§ **What to work on**
Every line that contains the word "cells" should be copied from the records below.
==== Supplied material
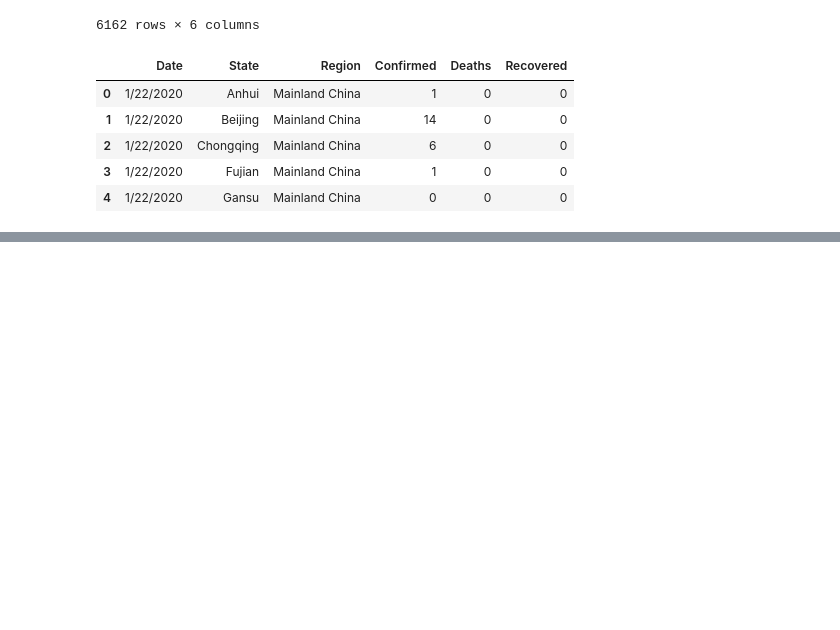
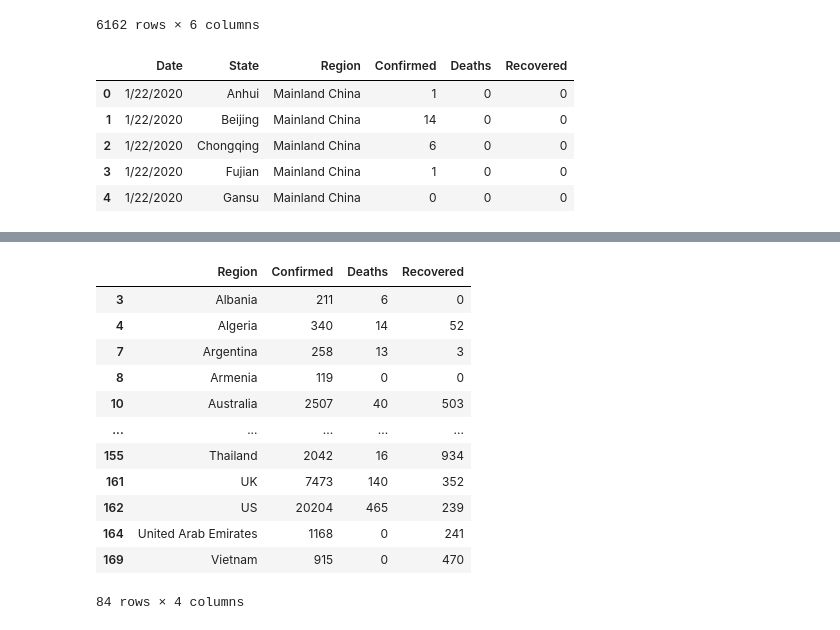
Before and after one commit to mahursh/Covid-19-Dataset, a Jupyter notebook: Covid-19.ipynb, the cells around one changed output, grey strips where cells are left out. Cells and saved outputs as stored; diff of their text form; code cells hidden in the pictures; blank space fills up the shorter version.

```diff
--- a/Covid-19.ipynb
+++ b/Covid-19.ipynb
@@ -146,0 +149,16 @@ df2
+# %%
+df3
+# %% [output]
+|  | Region | Confirmed | Deaths | Recovered |
+| 3 | Albania | 211 | 6 | 0 |
+| 4 | Algeria | 340 | 14 | 52 |
+| 7 | Argentina | 258 | 13 | 3 |
+| 8 | Armenia | 119 | 0 | 0 |
+| 10 | Australia | 2507 | 40 | 503 |
+| ... | ... | ... | ... | ... |
+| 155 | Thailand | 2042 | 16 | 934 |
+| 161 | UK | 7473 | 140 | 352 |
+| 162 | US | 20204 | 465 | 239 |
+| 164 | United Arab Emirates | 1168 | 0 | 241 |
+| 169 | Vietnam | 915 | 0 | 470 |
+84 rows × 4 columns
```
Also changed, not shown: parts of 7 cells of this notebook.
========
§ **Exercise output**
Before and after one commit to mahursh/Covid-19-Dataset, a Jupyter notebook: Covid-19.ipynb, the cells around one changed output, grey strips where cells are left out. Cells and saved outputs as stored; diff of their text form; code cells hidden in the pictures; blank space fills up the shorter version.
Also changed, not shown: parts of 7 cells of this notebook.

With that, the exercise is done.